» **TASK OBJECTIVE**
Please give only the number of lines in the listing below that contain "theme".

» **RECORDS FOR THE EXERCISE**
· · · ·

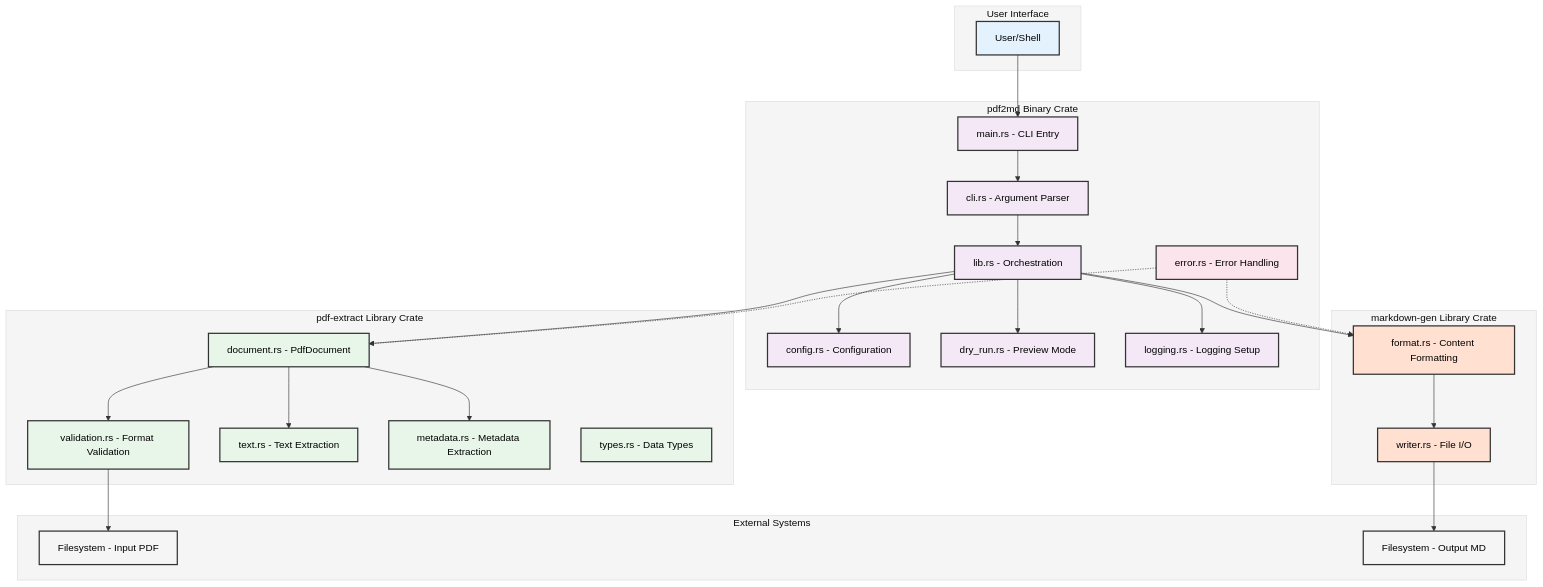
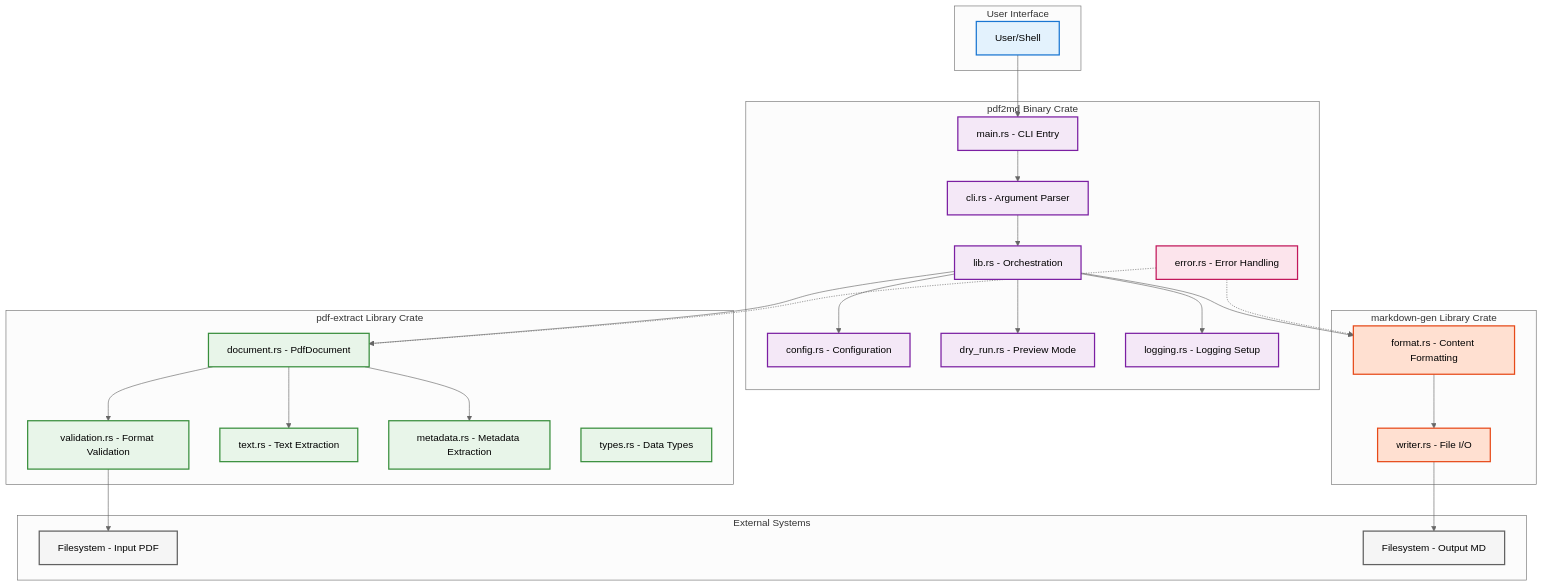
One commit to softwarewrighter/pdf2md changed the first of 8 diagrams in wiki/Architecture-Diagrams.md. Above: the diagram before and after it, drawn with Mermaid. The commit also changed other lines of this file and 7 other files, not shown here.

First line of the commit message:
fix: update mermaid diagrams for GitHub dark mode compatibility

````diff
--- a/wiki/Architecture-Diagrams.md
+++ b/wiki/Architecture-Diagrams.md
@@ -9,70 +9,70 @@
 ```mermaid
-%%{init: {'theme':'base', 'themeVariables': {'primaryColor':'#f5f5f5','primaryTextColor':'#000','primaryBorderColor':'#333','lineColor':'#333','secondaryColor':'#f5f5f5','tertiaryColor':'#f5f5f5'}}}%%
+%%{init: {'theme':'neutral'}}%%
 graph TB
     subgraph "User Interface"
         A[User/Shell]
     end
 
     subgraph "pdf2md Binary Crate"
         B[main.rs - CLI Entry]
         C[cli.rs - Argument Parser]
         D[lib.rs - Orchestration]
         E[config.rs - Configuration]
         F[error.rs - Error Handling]
         G[dry_run.rs - Preview Mode]
         H[logging.rs - Logging Setup]
     end
 
     subgraph "pdf-extract Library Crate"
         I[document.rs - PdfDocument]
         J[validation.rs - Format Validation]
         K[text.rs - Text Extraction]
         L[metadata.rs - Metadata Extraction]
         M[types.rs - Data Types]
     end
 
     subgraph "markdown-gen Library Crate"
         N[format.rs - Content Formatting]
         O[writer.rs - File I/O]
     end
 
     subgraph "External Systems"
         P[Filesystem - Input PDF]
         Q[Filesystem - Output MD]
     end
 
     A --> B
     B --> C
     C --> D
     D --> E
     D --> G
     D --> H
     D --> I
     D --> N
     I --> J
     I --> K
     I --> L
     N --> O
     J --> P
     O --> Q
     F -.-> I
     F -.-> N
 
-    style A fill:#e3f2fd,stroke:#333,stroke-width:2px,color:#000
-    style B fill:#f4e8f7,stroke:#333,stroke-width:2px,color:#000
-    style C fill:#f4e8f7,stroke:#333,stroke-width:2px,color:#000
-    style D fill:#f4e8f7,stroke:#333,stroke-width:2px,color:#000
-    style E fill:#f4e8f7,stroke:#333,stroke-width:2px,color:#000
-    style F fill:#fce4ec,stroke:#333,stroke-width:2px,color:#000
-    style G fill:#f4e8f7,stroke:#333,stroke-width:2px,color:#000
-    style H fill:#f4e8f7,stroke:#333,stroke-width:2px,color:#000
-    style I fill:#e8f5e9,stroke:#333,stroke-width:2px,color:#000
-    style J fill:#e8f5e9,stroke:#333,stroke-width:2px,color:#000
-    style K fill:#e8f5e9,stroke:#333,stroke-width:2px,color:#000
-    style L fill:#e8f5e9,stroke:#333,stroke-width:2px,color:#000
-    style M fill:#e8f5e9,stroke:#333,stroke-width:2px,color:#000
-    style N fill:#ffe0d1,stroke:#333,stroke-width:2px,color:#000
-    style O fill:#ffe0d1,stroke:#333,stroke-width:2px,color:#000
-    style P fill:#f5f5f5,stroke:#333,stroke-width:2px,color:#000
-    style Q fill:#f5f5f5,stroke:#333,stroke-width:2px,color:#000
+    style A fill:#e3f2fd,stroke:#1976d2,stroke-width:2px
+    style B fill:#f4e8f7,stroke:#7b1fa2,stroke-width:2px
+    style C fill:#f4e8f7,stroke:#7b1fa2,stroke-width:2px
+    style D fill:#f4e8f7,stroke:#7b1fa2,stroke-width:2px
+    style E fill:#f4e8f7,stroke:#7b1fa2,stroke-width:2px
+    style F fill:#fce4ec,stroke:#c2185b,stroke-width:2px
+    style G fill:#f4e8f7,stroke:#7b1fa2,stroke-width:2px
+    style H fill:#f4e8f7,stroke:#7b1fa2,stroke-width:2px
+    style I fill:#e8f5e9,stroke:#388e3c,stroke-width:2px
+    style J fill:#e8f5e9,stroke:#388e3c,stroke-width:2px
+    style K fill:#e8f5e9,stroke:#388e3c,stroke-width:2px
+    style L fill:#e8f5e9,stroke:#388e3c,stroke-width:2px
+    style M fill:#e8f5e9,stroke:#388e3c,stroke-width:2px
+    style N fill:#ffe0d1,stroke:#e64a19,stroke-width:2px
+    style O fill:#ffe0d1,stroke:#e64a19,stroke-width:2px
+    style P fill:#f5f5f5,stroke:#616161,stroke-width:2px
+    style Q fill:#f5f5f5,stroke:#616161,stroke-width:2px
 ```
````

· · · ·

» **ANSWER SPACE**
2